“Through patenting, I am looking to protect my innovation so that it should not be copied by other countries. it has always been very hard to secure patent in Malawi. For instance, other innovations that I have made before, it took me more than four to five years. And again, there are just so many stages which one has to go through. Such that it can put off investors,” he says.
Mwale added: “Nonetheless, I am happy that government and its partners like the UNDP have started showing interest in people like us (innovators). For instance, it is for the first time that the government has invited so many innovators in one place and tell us about the importance of intellectual rights. I am hopeful that government this government will help us.”
What’s government’s role?
In every country innovators are protected by the state. The state puts in place mechanisms to ensure that innovation is encouraged and intellectual property rights are guaranteed. In Malawi, two years ago, the government launched the national intellectual property policy which is being implemented by the office of the registrar general.
But innovators like Zack Mwale says that there is too much bureaucracy, citing that it takes more than five years for innovators to secure patents.
Registrar Chikumbutso Namelo acknowledges that his office has not done enough.
“One of the interventions that government is doing, is to make our office autonomous. We do realize that we can do more. We are not out there because of the challenges that are there, of how we are operating with the current structure. We believe that we are not being proactive enough in promoting intellectual properties and also ensure that young innovators know what intellectual property is and how they can acquire intellectual property protection and how beyond protection they can commercialize their innovation.
“Those are some of the challenges, but the good thing is that there is a solution to that, that government wants to make our department autonomous so that we can be more active in granting intellectual rights.

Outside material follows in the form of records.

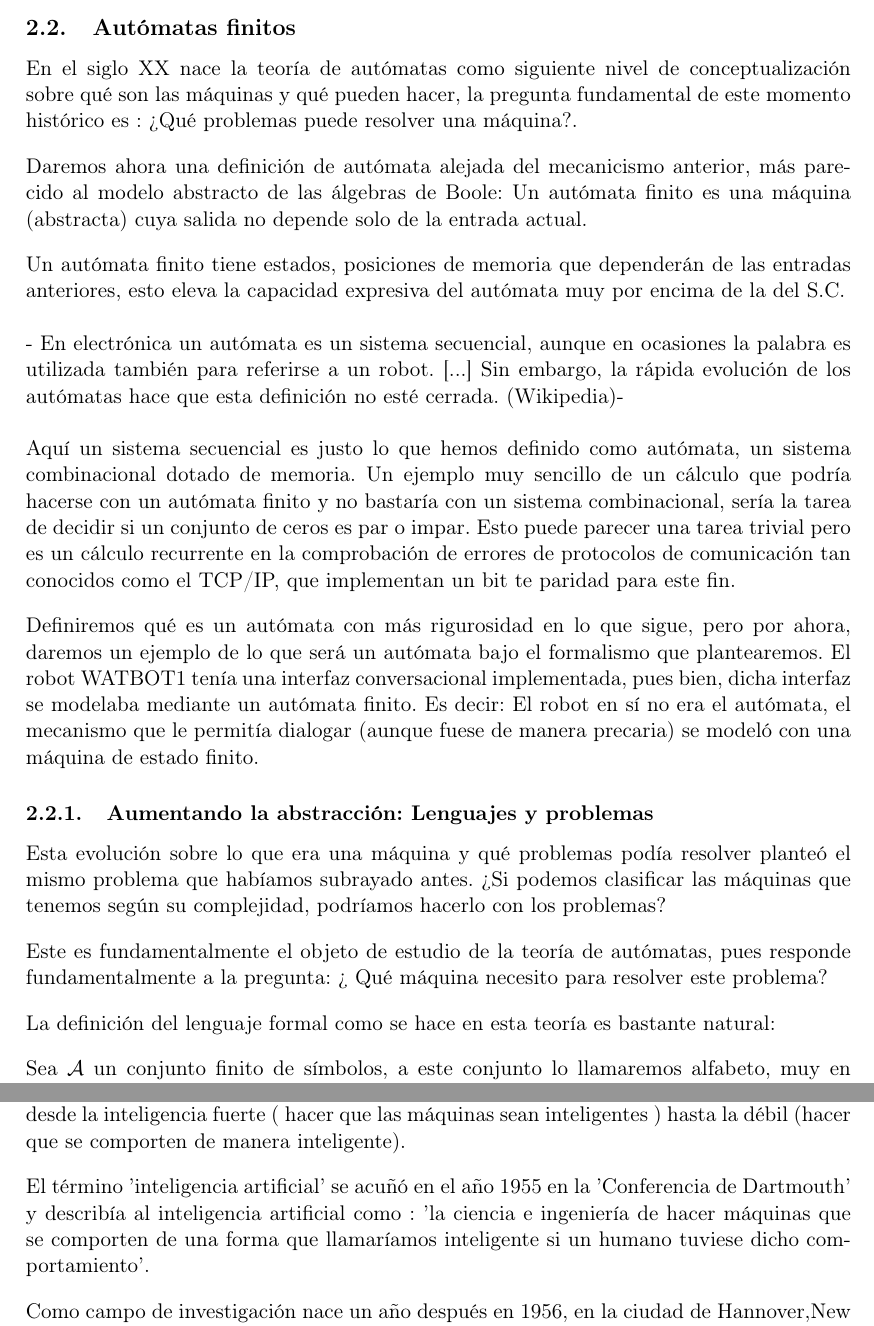
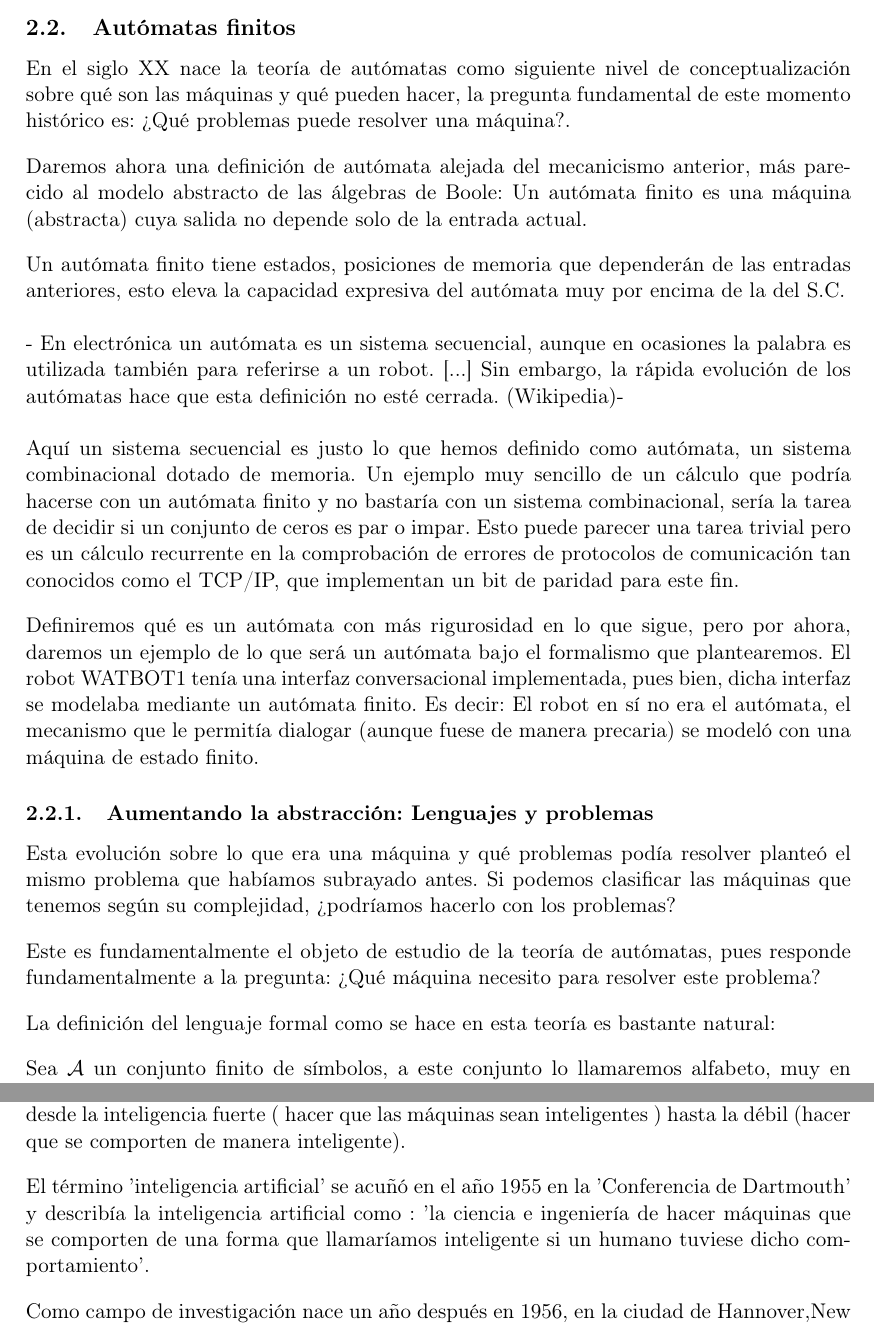
Before and after one commit to nacheteam/Historia-Robotica, a LaTeX document (Trabajo/Historia de la Robótica.tex, which reads Trabajo/TeoriaDeAutomatas/doc.tex): two parts of pages 7 and 14 of 57, joined at a grey line, cut so that both start at the same text. Compiled offline with pdfLaTeX.

Commit message:
Corregidos errores de la primera parte

```diff
--- a/Trabajo/TeoriaDeAutomatas/doc.tex
+++ b/Trabajo/TeoriaDeAutomatas/doc.tex
@@ -58,7 +58,7 @@ Un autómata finito tiene estados, posiciones de memoria que dependerán de las
 
 - En electrónica un autómata es un sistema secuencial, aunque en ocasiones la palabra es utilizada también para referirse a un robot. [...] Sin embargo, la rápida evolución de los autómatas hace que esta definición no esté cerrada. (Wikipedia)- \\
 
-Aquí un sistema secuencial es justo lo que hemos definido como autómata, un sistema combinacional dotado de memoria.  Un ejemplo muy sencillo de un cálculo que podría hacerse con un autómata finito y no bastaría con un sistema combinacional, sería la tarea de decidir si un conjunto de ceros es par o impar. Esto puede parecer una tarea trivial pero es un cálculo recurrente en la comprobación de errores de protocolos de comunicación tan conocidos como el TCP/IP, que implementan un bit te paridad para este fin.
+Aquí un sistema secuencial es justo lo que hemos definido como autómata, un sistema combinacional dotado de memoria.  Un ejemplo muy sencillo de un cálculo que podría hacerse con un autómata finito y no bastaría con un sistema combinacional, sería la tarea de decidir si un conjunto de ceros es par o impar. Esto puede parecer una tarea trivial pero es un cálculo recurrente en la comprobación de errores de protocolos de comunicación tan conocidos como el TCP/IP, que implementan un bit de paridad para este fin.
 
 \vspace{10px}
 
@@ -68,11 +68,11 @@ Definiremos qué es un autómata con más rigurosidad en lo que sigue, pero por
 \subsubsection{Aumentando la abstracción: Lenguajes y problemas }
 
 
-Esta evolución sobre lo que era una máquina y qué problemas podía resolver planteó el mismo problema que habíamos subrayado antes. ¿Si podemos clasificar las máquinas que tenemos según su complejidad, podríamos hacerlo con los problemas?
+Esta evolución sobre lo que era una máquina y qué problemas podía resolver planteó el mismo problema que habíamos subrayado antes. Si podemos clasificar las máquinas que tenemos según su complejidad, ¿podríamos hacerlo con los problemas?
 
 \vspace{10px}
 
-Este es fundamentalmente el objeto de estudio de la teoría de autómatas, pues responde fundamentalmente a la pregunta: ¿ Qué máquina necesito para resolver este problema?
+Este es fundamentalmente el objeto de estudio de la teoría de autómatas, pues responde fundamentalmente a la pregunta: ¿Qué máquina necesito para resolver este problema?
 
 \vspace{10px}
 
@@ -512,7 +512,7 @@ Abordaremos ahora cómo ha ido evolucionando el paradigma de la inteligencia art
 \vspace{10px}
 
 
-El término 'inteligencia artificial' se acuñó en el año 1955 en la 'Conferencia de Dartmouth' y describía al inteligencia artificial como : 'la ciencia e ingeniería de hacer máquinas que se comporten de una forma que llamaríamos inteligente si un humano tuviese dicho comportamiento'.
+El término 'inteligencia artificial' se acuñó en el año 1955 en la 'Conferencia de Dartmouth' y describía la inteligencia artificial como : 'la ciencia e ingeniería de hacer máquinas que se comporten de una forma que llamaríamos inteligente si un humano tuviese dicho comportamiento'.
 
 \vspace{10px}
 
```
Also changed, not shown: Trabajo/TeoriaDeAutomatas/doc.tex (12 more changed lines).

We want to transform the department of the registrar general to be a statutory organization (intellectual property office). We are already working on a bill (companies and intellectual properties bill) which is at the principal secretary committee then it will go through the cabinet committee. Once the bill is tabled and passed it means that our office will not focus on registering political parties which is not our core mandate,” he explains.
Potential benefits of innovation to Malawi’s economy
Young Innovators like 23-year-old Angella Banda and 28-year-old Zack Mwale believe that the reforms which the office of the registrar general will represent a new beginning for Malawi in promoting innovation.
If the office of the registrar general will indeed become autonomous, perhaps this will make the office more proactive in promoting intellectual rights. In the end, Zack is looking forward to seeing applications for intellectual rights being processed with speed.
Banda wants her innovation to improve a number of sectors such as education (where people in rural areas fail to study at night because of lack of access to electricity), health (where hospitals spend huge sums of money an average of 300 000 Kwacha per hospital on buying fuel for backup power.
She wants to bring to an end tendency of some hospitals in Malawi
which demand expectant mothers to bring candles or torches during delivery.
Mwale believes that his genset innovation can revolutionalise the agriculture sector, being cost effective, running on water as fuel to spar irrigation in the country.